[Edit tracking data]
= = = = =

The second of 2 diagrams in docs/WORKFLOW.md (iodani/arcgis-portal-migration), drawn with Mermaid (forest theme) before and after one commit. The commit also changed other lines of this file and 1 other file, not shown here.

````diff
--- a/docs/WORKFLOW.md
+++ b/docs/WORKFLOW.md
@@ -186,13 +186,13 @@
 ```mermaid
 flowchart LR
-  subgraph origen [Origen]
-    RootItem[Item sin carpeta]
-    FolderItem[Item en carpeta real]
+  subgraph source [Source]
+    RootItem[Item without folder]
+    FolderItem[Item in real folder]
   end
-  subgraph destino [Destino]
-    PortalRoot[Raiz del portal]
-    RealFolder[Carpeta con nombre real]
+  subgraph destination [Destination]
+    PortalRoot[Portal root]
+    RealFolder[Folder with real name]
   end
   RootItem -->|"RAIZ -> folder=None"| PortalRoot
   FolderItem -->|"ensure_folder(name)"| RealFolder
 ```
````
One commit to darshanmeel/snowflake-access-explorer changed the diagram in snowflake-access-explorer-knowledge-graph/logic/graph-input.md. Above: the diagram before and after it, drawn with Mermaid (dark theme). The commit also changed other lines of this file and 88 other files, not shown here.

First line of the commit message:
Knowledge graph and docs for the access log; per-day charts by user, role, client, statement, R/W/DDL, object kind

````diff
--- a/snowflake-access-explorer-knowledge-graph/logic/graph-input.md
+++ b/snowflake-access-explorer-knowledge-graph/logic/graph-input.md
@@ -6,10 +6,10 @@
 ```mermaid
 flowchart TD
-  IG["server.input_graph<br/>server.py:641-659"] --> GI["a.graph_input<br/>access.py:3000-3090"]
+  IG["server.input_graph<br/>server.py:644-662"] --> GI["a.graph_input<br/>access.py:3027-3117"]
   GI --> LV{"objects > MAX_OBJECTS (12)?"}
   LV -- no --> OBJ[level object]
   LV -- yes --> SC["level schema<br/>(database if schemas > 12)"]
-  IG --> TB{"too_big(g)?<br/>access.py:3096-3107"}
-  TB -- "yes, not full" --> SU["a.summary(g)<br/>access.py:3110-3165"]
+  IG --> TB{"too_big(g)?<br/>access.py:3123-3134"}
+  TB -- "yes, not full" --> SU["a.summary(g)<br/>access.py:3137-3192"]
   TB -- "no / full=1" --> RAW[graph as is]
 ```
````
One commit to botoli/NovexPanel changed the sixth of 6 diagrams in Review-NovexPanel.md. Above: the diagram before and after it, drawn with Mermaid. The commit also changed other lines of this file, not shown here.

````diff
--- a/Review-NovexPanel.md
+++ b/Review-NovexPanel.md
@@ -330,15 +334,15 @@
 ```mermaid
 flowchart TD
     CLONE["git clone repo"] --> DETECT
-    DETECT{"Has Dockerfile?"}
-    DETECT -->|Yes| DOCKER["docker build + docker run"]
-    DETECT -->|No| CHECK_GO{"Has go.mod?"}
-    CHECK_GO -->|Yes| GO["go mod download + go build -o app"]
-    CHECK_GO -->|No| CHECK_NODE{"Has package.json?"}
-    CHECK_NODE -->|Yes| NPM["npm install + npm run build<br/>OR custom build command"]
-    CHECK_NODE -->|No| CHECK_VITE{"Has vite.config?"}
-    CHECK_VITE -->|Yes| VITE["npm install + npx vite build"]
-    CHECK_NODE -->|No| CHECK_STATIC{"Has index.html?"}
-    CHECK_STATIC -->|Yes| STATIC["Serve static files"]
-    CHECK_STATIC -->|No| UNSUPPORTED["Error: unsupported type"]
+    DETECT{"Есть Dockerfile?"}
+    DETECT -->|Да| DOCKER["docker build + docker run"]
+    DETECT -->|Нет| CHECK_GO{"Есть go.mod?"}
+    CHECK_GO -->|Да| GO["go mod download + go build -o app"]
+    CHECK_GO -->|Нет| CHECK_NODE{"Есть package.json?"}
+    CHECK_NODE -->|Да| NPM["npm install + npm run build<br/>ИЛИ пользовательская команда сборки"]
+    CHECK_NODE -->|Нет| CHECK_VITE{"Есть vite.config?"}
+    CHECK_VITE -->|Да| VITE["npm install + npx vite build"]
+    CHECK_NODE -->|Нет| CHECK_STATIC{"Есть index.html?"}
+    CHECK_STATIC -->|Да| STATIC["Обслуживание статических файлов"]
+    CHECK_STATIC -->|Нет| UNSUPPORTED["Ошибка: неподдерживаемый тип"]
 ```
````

= = = = =

:: WORK TO COMPLETE ::
The records above are to be repeated in full, word for word.

:: RESPONSE TO THIS EXERCISE ::
The second of 2 diagrams in docs/WORKFLOW.md (iodani/arcgis-portal-migration), drawn with Mermaid (forest theme) before and after one commit. The commit also changed other lines of this file and 1 other file, not shown here.

````diff
--- a/docs/WORKFLOW.md
+++ b/docs/WORKFLOW.md
@@ -186,13 +186,13 @@
 ```mermaid
 flowchart LR
-  subgraph origen [Origen]
-    RootItem[Item sin carpeta]
-    FolderItem[Item en carpeta real]
+  subgraph source [Source]
+    RootItem[Item without folder]
+    FolderItem[Item in real folder]
   end
-  subgraph destino [Destino]
-    PortalRoot[Raiz del portal]
-    RealFolder[Carpeta con nombre real]
+  subgraph destination [Destination]
+    PortalRoot[Portal root]
+    RealFolder[Folder with real name]
   end
   RootItem -->|"RAIZ -> folder=None"| PortalRoot
   FolderItem -->|"ensure_folder(name)"| RealFolder
 ```
````
One commit to darshanmeel/snowflake-access-explorer changed the diagram in snowflake-access-explorer-knowledge-graph/logic/graph-input.md. Above: the diagram before and after it, drawn with Mermaid (dark theme). The commit also changed other lines of this file and 88 other files, not shown here.

First line of the commit message:
Knowledge graph and docs for the access log; per-day charts by user, role, client, statement, R/W/DDL, object kind

````diff
--- a/snowflake-access-explorer-knowledge-graph/logic/graph-input.md
+++ b/snowflake-access-explorer-knowledge-graph/logic/graph-input.md
@@ -6,10 +6,10 @@
 ```mermaid
 flowchart TD
-  IG["server.input_graph<br/>server.py:641-659"] --> GI["a.graph_input<br/>access.py:3000-3090"]
+  IG["server.input_graph<br/>server.py:644-662"] --> GI["a.graph_input<br/>access.py:3027-3117"]
   GI --> LV{"objects > MAX_OBJECTS (12)?"}
   LV -- no --> OBJ[level object]
   LV -- yes --> SC["level schema<br/>(database if schemas > 12)"]
-  IG --> TB{"too_big(g)?<br/>access.py:3096-3107"}
-  TB -- "yes, not full" --> SU["a.summary(g)<br/>access.py:3110-3165"]
+  IG --> TB{"too_big(g)?<br/>access.py:3123-3134"}
+  TB -- "yes, not full" --> SU["a.summary(g)<br/>access.py:3137-3192"]
   TB -- "no / full=1" --> RAW[graph as is]
 ```
````
One commit to botoli/NovexPanel changed the sixth of 6 diagrams in Review-NovexPanel.md. Above: the diagram before and after it, drawn with Mermaid. The commit also changed other lines of this file, not shown here.

````diff
--- a/Review-NovexPanel.md
+++ b/Review-NovexPanel.md
@@ -330,15 +334,15 @@
 ```mermaid
 flowchart TD
     CLONE["git clone repo"] --> DETECT
-    DETECT{"Has Dockerfile?"}
-    DETECT -->|Yes| DOCKER["docker build + docker run"]
-    DETECT -->|No| CHECK_GO{"Has go.mod?"}
-    CHECK_GO -->|Yes| GO["go mod download + go build -o app"]
-    CHECK_GO -->|No| CHECK_NODE{"Has package.json?"}
-    CHECK_NODE -->|Yes| NPM["npm install + npm run build<br/>OR custom build command"]
-    CHECK_NODE -->|No| CHECK_VITE{"Has vite.config?"}
-    CHECK_VITE -->|Yes| VITE["npm install + npx vite build"]
-    CHECK_NODE -->|No| CHECK_STATIC{"Has index.html?"}
-    CHECK_STATIC -->|Yes| STATIC["Serve static files"]
-    CHECK_STATIC -->|No| UNSUPPORTED["Error: unsupported type"]
+    DETECT{"Есть Dockerfile?"}
+    DETECT -->|Да| DOCKER["docker build + docker run"]
+    DETECT -->|Нет| CHECK_GO{"Есть go.mod?"}
+    CHECK_GO -->|Да| GO["go mod download + go build -o app"]
+    CHECK_GO -->|Нет| CHECK_NODE{"Есть package.json?"}
+    CHECK_NODE -->|Да| NPM["npm install + npm run build<br/>ИЛИ пользовательская команда сборки"]
+    CHECK_NODE -->|Нет| CHECK_VITE{"Есть vite.config?"}
+    CHECK_VITE -->|Да| VITE["npm install + npx vite build"]
+    CHECK_NODE -->|Нет| CHECK_STATIC{"Есть index.html?"}
+    CHECK_STATIC -->|Да| STATIC["Обслуживание статических файлов"]
+    CHECK_STATIC -->|Нет| UNSUPPORTED["Ошибка: неподдерживаемый тип"]
 ```
````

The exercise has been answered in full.